Blonk: Yeah, one time I was renting space where musicians were practicing — I’d have the space for two hours or so — and I’m sitting there with the metronome going. The next student entered with an instrument and was watching me like, “what’s this crazy guy doing?” [Laughter.] Of course, really, it’s the same as practicing scales and that kind of thing.
Barwin: I remember when I first came home from university, from music school, and I was learning how to circular breathe and I was told to practice with a straw and a glass of water, and so I spent all weekend in my parents’ backyard blowing bubbles in a glass of water and my parents were looking wondering what had happened to their child at university — why was he blowing bubbles all weekend? Of course, I assured them that this was an important part of my musical education …
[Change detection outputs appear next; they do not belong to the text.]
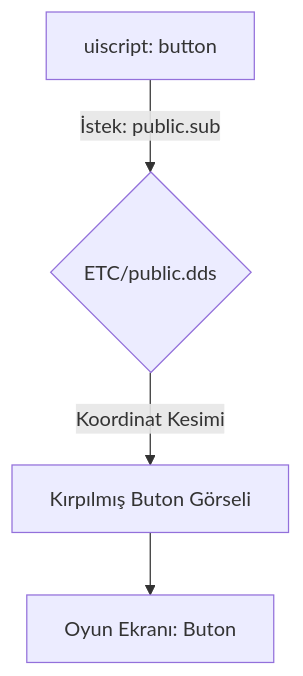
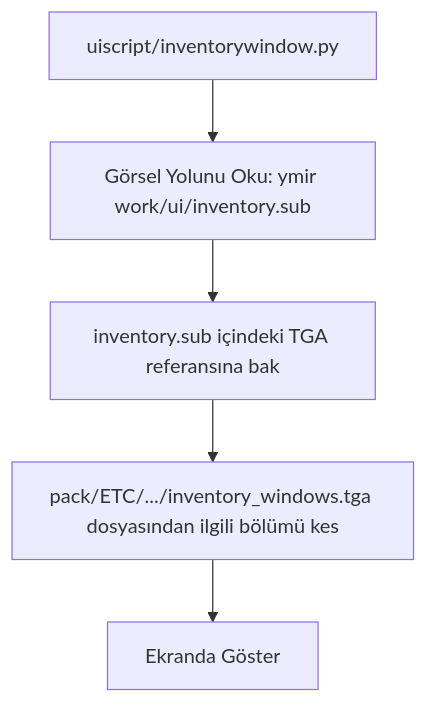
The diagram in assets/ETC/skills.md (Engin622/Metin2-Pack-Agent-Skills), drawn with Mermaid before and after one commit. The commit also changed other lines of this file and 6 other files, not shown here.

Commit message:
Documentation update: Pack Asset folders (Effect, ETC, Map_Environment, NPC_and_Monster, PC_and_PC2, Sound_and_BGM, Locale)

````diff
--- a/assets/ETC/skills.md
+++ b/assets/ETC/skills.md
@@ -35,6 +31,7 @@
 ```mermaid
 graph TD
-    A[uiscript: button] -- İstek: public.sub --> B{ETC/public.dds}
-    B -- Koordinat Kesimi --> C[Kırpılmış Buton Görseli]
-    C --> D[Oyun Ekranı: Buton]
+    A[uiscript/inventorywindow.py] --> B[Görsel Yolunu Oku: ymir work/ui/inventory.sub]
+    B --> C[inventory.sub içindeki TGA referansına bak]
+    C --> D[pack/ETC/.../inventory_windows.tga dosyasından ilgili bölümü kes]
+    D --> E[Ekranda Göster]
 ```
````
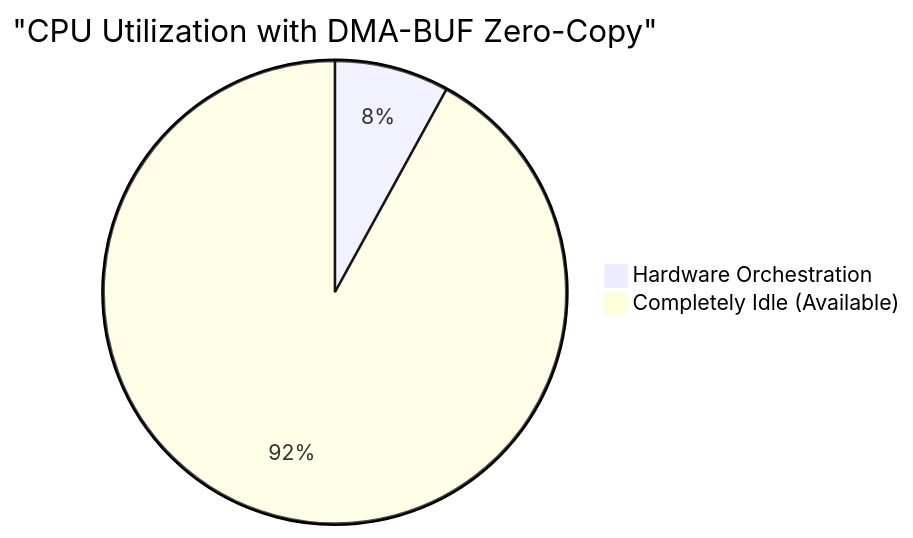
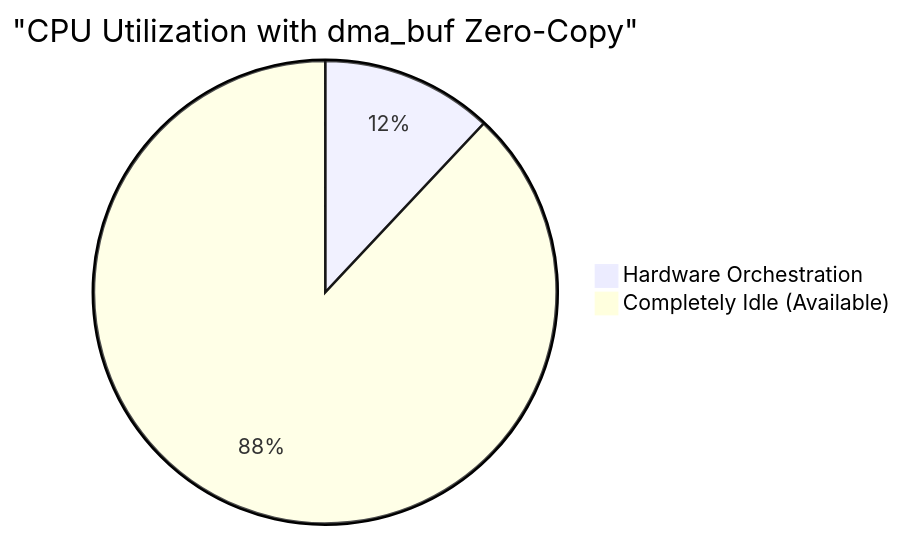
One commit to zok213/DAT1 changed the third of 5 diagrams in README.md. Above: the diagram before and after it, drawn with Mermaid. The commit also changed other lines of this file and 3 other files, not shown here.

Commit message:
feat: Adapt optimization suite for Radxa CM5 (RK3588) with dma_buf and RKNN

````diff
--- a/README.md
+++ b/README.md
@@ -56,5 +45,5 @@
 ```mermaid
-pie title "CPU Utilization with DMA-BUF Zero-Copy"
-    "Hardware Orchestration" : 8
-    "Completely Idle (Available)" : 92
+pie title "CPU Utilization with dma_buf Zero-Copy"
+    "Hardware Orchestration" : 12
+    "Completely Idle (Available)" : 88
 ```
````
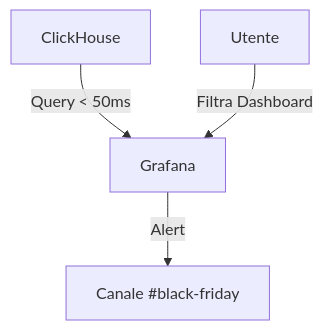
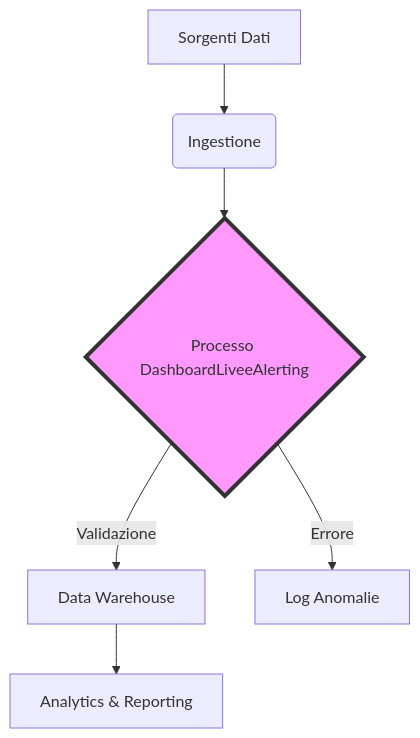
Before and after one commit to AndreyBertasini/gynnitech: the first of 2 diagrams in src/content/corso/real-time-analytics/dashboards.mdx, drawn with Mermaid. The commit also changed other lines of this file and 169 other files, not shown here.

````diff
--- a/src/content/corso/real-time-analytics/dashboards.mdx
+++ b/src/content/corso/real-time-analytics/dashboards.mdx
@@ -96,6 +55,9 @@
 ```mermaid
 graph TD
-    CH[ClickHouse] -->|Query < 50ms| G[Grafana]
-    User[Utente] -->|Filtra Dashboard| G
-    G -->|Alert| Slack[Canale #black-friday]
+    A[Sorgenti Dati] --> B(Ingestione)
+    B --> C{Processo DashboardLiveeAlerting}
+    C -->|Validazione| D[Data Warehouse]
+    C -->|Errore| E[Log Anomalie]
+    D --> F[Analytics & Reporting]
+    style C fill:#f9f,stroke:#333,stroke-width:4px
 ```
````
Blonk: I was in this group in Holland where there was this famous reed player and he used to come early at rehearsals and practice high notes on the clarinet and he’d be sitting there practicing very high tones on the clarinet and I’d sit down in the chair beside him and practice uvular trills. He’d ask me, “What are you doing — are you crazy?”
Whereas we both were just working on those things in our vocabulary that we were focused on at that particular time.
Barwin: You’re crazy, yeah. [Laughter.] But just like the instrumentalist, you’ve got a certain repertoire of techniques that you evolve as a writer, as a speaker, and then you work on that with focused practice, just like any art form, any physical activity. You explore what you can do with it and how you can extend it. But perhaps the voice is more obviously both medium and carrier of content.
Gregory Betts: Absolutely. But I think of that guy who comes after you in the music room and his experience on the other side. It’d be fascinating. It’s hard to imagine him being bored by the kind of vocal exercises that you were doing. But I was thinking about last night too, when people were laughing at strange moments, at interesting moments in your performance, even though there was a darkness there. Does it surprise you when and where people laugh? That they laugh at all at things like this?
Blonk: No … no, it’s predictable for me that people laugh. But I never calculate moments that you should laugh, like a comedian. I don’t try and repeat it. But I’ve learned — especially at points in Artaud where there’s no humor at all — it depends on the performance.
Betts: Where does the humor come from? It’s a fascinating moment in a performance.
Blonk: Yes, that’s pretty mysterious.
Barwin: But in a piece there are some more predictable places that make people laugh. When the performer is in a strange position, when something suddenly changes. And sometimes people laugh when there’s an extreme kind of vocalization or an extreme facial expression. And I think people laugh sometimes because the work is so different in that it’s being played through the instrument of the body.
But there are certain of your works that are deliberately playful, deliberately humorous, not that you’re a stand-up comedian, but I’d say that they show that you’re aware of humor, that humor is one of your aesthetic interests.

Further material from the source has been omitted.